**Task directions**.
Write the data out again, exactly as given.

[Data items]
====================

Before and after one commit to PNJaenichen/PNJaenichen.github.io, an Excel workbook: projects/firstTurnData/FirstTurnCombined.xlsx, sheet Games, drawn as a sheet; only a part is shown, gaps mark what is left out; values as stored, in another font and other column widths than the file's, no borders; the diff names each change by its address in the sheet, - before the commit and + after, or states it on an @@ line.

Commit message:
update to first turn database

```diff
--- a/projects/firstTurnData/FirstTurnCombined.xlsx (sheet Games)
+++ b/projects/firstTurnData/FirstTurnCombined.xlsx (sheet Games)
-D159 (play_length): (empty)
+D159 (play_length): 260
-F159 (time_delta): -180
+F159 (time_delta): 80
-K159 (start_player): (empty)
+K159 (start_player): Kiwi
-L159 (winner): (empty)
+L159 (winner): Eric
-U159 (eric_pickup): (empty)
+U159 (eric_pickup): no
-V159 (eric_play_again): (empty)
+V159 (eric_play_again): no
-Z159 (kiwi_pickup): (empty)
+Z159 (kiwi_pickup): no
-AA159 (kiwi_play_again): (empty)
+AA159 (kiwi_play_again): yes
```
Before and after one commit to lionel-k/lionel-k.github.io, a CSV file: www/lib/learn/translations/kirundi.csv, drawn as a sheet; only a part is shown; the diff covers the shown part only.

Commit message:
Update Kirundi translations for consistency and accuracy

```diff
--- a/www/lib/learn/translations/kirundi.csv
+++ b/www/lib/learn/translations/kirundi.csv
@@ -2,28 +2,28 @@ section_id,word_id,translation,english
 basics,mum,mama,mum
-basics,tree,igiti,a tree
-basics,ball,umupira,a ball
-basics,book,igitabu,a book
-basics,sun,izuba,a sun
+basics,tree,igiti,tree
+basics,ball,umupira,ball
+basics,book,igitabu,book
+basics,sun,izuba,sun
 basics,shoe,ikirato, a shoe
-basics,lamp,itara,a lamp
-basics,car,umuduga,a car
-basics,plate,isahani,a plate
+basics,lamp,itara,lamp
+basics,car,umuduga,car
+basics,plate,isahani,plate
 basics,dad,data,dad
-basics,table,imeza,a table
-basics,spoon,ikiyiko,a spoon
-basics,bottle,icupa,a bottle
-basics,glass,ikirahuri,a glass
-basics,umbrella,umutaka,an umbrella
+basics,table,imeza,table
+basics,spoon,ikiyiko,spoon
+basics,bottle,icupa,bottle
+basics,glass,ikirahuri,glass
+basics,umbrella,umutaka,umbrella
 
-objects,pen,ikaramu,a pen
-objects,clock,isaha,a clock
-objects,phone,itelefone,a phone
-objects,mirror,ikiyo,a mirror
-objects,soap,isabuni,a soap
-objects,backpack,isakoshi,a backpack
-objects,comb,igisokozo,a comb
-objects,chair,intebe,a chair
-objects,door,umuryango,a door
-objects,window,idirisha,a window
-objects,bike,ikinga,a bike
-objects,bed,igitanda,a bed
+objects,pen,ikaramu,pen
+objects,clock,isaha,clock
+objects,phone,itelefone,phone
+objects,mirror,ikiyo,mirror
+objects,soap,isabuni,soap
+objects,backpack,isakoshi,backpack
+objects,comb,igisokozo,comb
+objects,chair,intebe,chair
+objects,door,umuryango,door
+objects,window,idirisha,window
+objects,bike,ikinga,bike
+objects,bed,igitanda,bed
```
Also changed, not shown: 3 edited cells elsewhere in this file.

====================

**Output for this task**.
Before and after one commit to PNJaenichen/PNJaenichen.github.io, an Excel workbook: projects/firstTurnData/FirstTurnCombined.xlsx, sheet Games, drawn as a sheet; only a part is shown, gaps mark what is left out; values as stored, in another font and other column widths than the file's, no borders; the diff names each change by its address in the sheet, - before the commit and + after, or states it on an @@ line.

Commit message:
update to first turn database

```diff
--- a/projects/firstTurnData/FirstTurnCombined.xlsx (sheet Games)
+++ b/projects/firstTurnData/FirstTurnCombined.xlsx (sheet Games)
-D159 (play_length): (empty)
+D159 (play_length): 260
-F159 (time_delta): -180
+F159 (time_delta): 80
-K159 (start_player): (empty)
+K159 (start_player): Kiwi
-L159 (winner): (empty)
+L159 (winner): Eric
-U159 (eric_pickup): (empty)
+U159 (eric_pickup): no
-V159 (eric_play_again): (empty)
+V159 (eric_play_again): no
-Z159 (kiwi_pickup): (empty)
+Z159 (kiwi_pickup): no
-AA159 (kiwi_play_again): (empty)
+AA159 (kiwi_play_again): yes
```
Before and after one commit to lionel-k/lionel-k.github.io, a CSV file: www/lib/learn/translations/kirundi.csv, drawn as a sheet; only a part is shown; the diff covers the shown part only.

Commit message:
Update Kirundi translations for consistency and accuracy

```diff
--- a/www/lib/learn/translations/kirundi.csv
+++ b/www/lib/learn/translations/kirundi.csv
@@ -2,28 +2,28 @@ section_id,word_id,translation,english
 basics,mum,mama,mum
-basics,tree,igiti,a tree
-basics,ball,umupira,a ball
-basics,book,igitabu,a book
-basics,sun,izuba,a sun
+basics,tree,igiti,tree
+basics,ball,umupira,ball
+basics,book,igitabu,book
+basics,sun,izuba,sun
 basics,shoe,ikirato, a shoe
-basics,lamp,itara,a lamp
-basics,car,umuduga,a car
-basics,plate,isahani,a plate
+basics,lamp,itara,lamp
+basics,car,umuduga,car
+basics,plate,isahani,plate
 basics,dad,data,dad
-basics,table,imeza,a table
-basics,spoon,ikiyiko,a spoon
-basics,bottle,icupa,a bottle
-basics,glass,ikirahuri,a glass
-basics,umbrella,umutaka,an umbrella
+basics,table,imeza,table
+basics,spoon,ikiyiko,spoon
+basics,bottle,icupa,bottle
+basics,glass,ikirahuri,glass
+basics,umbrella,umutaka,umbrella
 
-objects,pen,ikaramu,a pen
-objects,clock,isaha,a clock
-objects,phone,itelefone,a phone
-objects,mirror,ikiyo,a mirror
-objects,soap,isabuni,a soap
-objects,backpack,isakoshi,a backpack
-objects,comb,igisokozo,a comb
-objects,chair,intebe,a chair
-objects,door,umuryango,a door
-objects,window,idirisha,a window
-objects,bike,ikinga,a bike
-objects,bed,igitanda,a bed
+objects,pen,ikaramu,pen
+objects,clock,isaha,clock
+objects,phone,itelefone,phone
+objects,mirror,ikiyo,mirror
+objects,soap,isabuni,soap
+objects,backpack,isakoshi,backpack
+objects,comb,igisokozo,comb
+objects,chair,intebe,chair
+objects,door,umuryango,door
+objects,window,idirisha,window
+objects,bike,ikinga,bike
+objects,bed,igitanda,bed
```
Also changed, not shown: 3 edited cells elsewhere in this file.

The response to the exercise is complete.